Aim of the exercise:
Search the records below for the string "explanation" and copy each line where it turns up.

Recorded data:

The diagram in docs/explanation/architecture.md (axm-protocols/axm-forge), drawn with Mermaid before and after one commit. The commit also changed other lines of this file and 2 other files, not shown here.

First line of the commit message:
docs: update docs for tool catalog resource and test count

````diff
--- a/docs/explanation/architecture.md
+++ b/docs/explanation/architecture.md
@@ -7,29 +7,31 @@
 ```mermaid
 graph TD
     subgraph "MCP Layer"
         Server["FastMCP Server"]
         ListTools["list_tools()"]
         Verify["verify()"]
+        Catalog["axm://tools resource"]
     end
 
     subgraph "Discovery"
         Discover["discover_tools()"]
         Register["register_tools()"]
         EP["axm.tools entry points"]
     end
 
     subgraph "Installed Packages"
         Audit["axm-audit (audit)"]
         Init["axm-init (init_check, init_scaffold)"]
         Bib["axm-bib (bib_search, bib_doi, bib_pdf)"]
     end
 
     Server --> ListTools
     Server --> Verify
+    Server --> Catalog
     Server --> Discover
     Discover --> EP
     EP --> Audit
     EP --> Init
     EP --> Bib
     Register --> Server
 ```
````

--

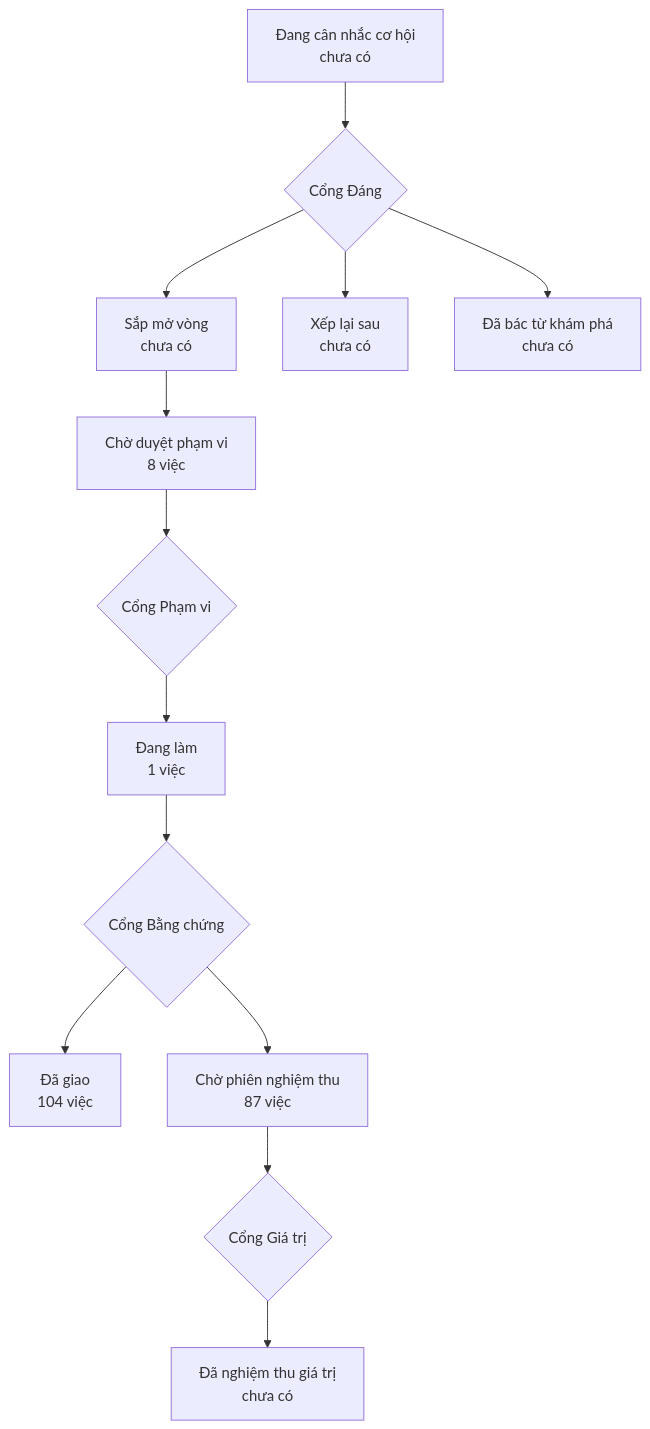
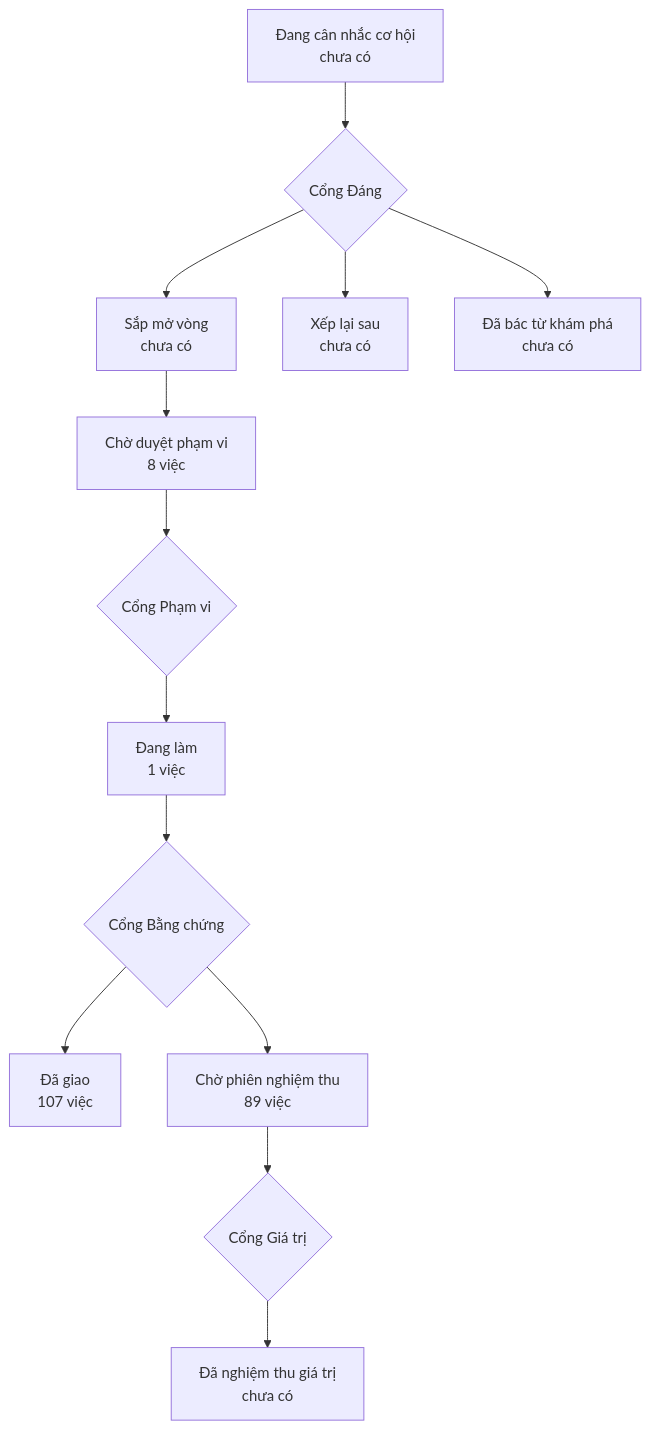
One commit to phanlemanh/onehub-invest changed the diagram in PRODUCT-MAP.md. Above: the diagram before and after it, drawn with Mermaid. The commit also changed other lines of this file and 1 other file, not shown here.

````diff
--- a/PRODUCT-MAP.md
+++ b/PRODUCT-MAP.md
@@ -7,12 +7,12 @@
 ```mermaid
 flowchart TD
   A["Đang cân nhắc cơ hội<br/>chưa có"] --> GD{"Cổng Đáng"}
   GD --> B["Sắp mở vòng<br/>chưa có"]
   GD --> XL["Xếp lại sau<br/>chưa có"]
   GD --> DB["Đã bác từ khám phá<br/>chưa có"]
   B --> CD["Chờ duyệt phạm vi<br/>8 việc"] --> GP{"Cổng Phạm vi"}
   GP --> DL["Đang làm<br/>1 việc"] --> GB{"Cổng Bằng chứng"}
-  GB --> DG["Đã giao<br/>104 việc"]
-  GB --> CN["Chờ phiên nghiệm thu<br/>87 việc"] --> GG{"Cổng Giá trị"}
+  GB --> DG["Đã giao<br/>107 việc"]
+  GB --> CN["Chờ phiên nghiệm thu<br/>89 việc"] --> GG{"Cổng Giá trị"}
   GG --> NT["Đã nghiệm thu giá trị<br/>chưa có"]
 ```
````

...

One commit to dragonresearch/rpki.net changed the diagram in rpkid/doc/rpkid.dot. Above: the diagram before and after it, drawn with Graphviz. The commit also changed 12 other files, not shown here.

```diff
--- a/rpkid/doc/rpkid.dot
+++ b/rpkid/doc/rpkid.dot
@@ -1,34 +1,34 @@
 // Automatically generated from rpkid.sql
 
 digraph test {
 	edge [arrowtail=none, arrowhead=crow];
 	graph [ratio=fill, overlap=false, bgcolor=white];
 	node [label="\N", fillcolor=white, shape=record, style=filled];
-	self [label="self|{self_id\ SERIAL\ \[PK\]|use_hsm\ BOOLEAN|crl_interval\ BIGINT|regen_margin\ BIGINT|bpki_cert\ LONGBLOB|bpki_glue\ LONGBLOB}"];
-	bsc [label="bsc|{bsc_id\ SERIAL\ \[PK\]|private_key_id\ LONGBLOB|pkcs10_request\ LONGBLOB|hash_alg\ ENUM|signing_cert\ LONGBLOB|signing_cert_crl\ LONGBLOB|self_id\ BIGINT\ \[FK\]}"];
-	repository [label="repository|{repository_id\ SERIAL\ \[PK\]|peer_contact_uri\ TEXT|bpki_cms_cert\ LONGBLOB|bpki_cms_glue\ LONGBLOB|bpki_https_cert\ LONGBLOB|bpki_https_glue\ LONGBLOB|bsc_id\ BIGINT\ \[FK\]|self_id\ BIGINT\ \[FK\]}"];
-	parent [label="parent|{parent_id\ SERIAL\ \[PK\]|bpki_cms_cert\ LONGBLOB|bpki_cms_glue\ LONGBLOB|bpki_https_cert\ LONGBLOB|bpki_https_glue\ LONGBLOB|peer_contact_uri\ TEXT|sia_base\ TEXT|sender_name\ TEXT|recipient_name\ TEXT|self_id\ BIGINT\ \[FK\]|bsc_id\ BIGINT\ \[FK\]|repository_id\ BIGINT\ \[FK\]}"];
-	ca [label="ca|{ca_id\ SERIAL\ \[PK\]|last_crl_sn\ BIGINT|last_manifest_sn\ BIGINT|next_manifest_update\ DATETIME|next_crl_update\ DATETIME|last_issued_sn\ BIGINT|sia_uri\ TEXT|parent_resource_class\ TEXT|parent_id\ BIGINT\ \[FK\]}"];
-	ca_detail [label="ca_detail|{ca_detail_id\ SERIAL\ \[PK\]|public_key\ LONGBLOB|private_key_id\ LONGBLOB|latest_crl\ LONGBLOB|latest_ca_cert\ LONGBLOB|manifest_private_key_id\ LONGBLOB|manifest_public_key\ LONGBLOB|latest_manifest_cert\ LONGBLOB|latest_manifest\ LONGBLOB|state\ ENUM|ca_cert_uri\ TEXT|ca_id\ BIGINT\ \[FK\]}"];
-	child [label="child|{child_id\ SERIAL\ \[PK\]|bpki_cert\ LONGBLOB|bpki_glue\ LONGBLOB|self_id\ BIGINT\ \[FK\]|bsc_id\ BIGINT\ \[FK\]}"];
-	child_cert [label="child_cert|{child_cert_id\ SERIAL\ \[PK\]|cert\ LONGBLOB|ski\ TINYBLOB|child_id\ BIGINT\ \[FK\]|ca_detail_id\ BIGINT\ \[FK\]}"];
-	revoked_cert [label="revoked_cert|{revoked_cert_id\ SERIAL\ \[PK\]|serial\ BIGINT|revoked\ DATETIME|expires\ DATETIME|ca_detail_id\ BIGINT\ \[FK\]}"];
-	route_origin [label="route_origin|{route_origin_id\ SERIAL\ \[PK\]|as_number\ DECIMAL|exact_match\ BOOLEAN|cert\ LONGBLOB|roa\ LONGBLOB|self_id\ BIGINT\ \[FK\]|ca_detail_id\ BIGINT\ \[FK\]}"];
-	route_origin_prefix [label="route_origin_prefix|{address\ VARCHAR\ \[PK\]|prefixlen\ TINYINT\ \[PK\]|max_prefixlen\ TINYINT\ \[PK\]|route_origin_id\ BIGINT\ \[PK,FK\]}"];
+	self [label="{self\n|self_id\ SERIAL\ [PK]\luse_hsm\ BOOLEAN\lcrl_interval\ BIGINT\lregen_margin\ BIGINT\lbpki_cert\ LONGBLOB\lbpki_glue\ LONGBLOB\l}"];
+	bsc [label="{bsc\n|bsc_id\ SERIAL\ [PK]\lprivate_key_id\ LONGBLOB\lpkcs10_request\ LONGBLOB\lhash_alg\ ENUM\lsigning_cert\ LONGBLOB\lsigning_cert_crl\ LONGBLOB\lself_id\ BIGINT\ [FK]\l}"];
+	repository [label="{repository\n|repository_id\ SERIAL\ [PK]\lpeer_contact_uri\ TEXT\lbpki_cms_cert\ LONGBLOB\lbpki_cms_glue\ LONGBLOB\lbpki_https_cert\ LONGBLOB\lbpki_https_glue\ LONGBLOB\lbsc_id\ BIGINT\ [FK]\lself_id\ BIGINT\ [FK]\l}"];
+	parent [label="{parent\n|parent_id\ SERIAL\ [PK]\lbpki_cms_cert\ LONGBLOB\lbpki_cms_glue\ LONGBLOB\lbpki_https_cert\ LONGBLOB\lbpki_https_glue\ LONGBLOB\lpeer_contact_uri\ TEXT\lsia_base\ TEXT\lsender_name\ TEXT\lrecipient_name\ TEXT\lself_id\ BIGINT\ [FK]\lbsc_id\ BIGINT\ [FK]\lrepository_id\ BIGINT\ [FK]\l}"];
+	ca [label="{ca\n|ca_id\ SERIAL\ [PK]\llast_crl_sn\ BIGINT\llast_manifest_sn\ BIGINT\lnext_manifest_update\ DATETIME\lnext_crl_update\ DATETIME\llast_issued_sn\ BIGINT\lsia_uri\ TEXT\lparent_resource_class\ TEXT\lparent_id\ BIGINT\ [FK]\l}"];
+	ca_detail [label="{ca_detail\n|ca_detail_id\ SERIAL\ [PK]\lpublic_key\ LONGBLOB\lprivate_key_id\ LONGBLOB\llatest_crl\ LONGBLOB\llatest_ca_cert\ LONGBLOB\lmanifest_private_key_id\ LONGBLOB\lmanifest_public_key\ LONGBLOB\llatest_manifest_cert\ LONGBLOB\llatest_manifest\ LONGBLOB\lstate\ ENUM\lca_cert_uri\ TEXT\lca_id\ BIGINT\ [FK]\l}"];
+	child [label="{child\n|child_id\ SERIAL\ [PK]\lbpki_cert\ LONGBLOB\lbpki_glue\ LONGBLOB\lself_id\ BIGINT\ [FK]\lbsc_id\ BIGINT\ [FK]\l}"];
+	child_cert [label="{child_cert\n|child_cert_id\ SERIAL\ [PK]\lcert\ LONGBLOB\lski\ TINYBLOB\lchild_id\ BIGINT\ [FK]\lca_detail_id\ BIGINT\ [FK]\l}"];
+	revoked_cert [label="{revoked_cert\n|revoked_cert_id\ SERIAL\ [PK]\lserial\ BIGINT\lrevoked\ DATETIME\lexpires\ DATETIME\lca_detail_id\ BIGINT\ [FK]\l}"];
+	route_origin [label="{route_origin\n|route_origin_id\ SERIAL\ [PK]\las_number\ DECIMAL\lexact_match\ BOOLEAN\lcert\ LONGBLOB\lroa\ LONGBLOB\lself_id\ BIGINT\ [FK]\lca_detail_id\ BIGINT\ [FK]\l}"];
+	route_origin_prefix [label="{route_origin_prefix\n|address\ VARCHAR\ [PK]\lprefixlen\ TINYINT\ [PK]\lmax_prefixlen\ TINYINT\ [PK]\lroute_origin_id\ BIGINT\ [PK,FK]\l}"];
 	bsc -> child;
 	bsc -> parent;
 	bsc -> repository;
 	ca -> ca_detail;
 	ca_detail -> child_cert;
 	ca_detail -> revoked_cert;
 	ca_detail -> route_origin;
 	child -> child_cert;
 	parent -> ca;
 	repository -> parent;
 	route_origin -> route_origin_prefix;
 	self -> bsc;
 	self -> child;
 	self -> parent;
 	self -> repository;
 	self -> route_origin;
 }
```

Response box:
The diagram in docs/explanation/architecture.md (axm-protocols/axm-forge), drawn with Mermaid before and after one commit. The commit also changed other lines of this file and 2 other files, not shown here.
--- a/docs/explanation/architecture.md
+++ b/docs/explanation/architecture.md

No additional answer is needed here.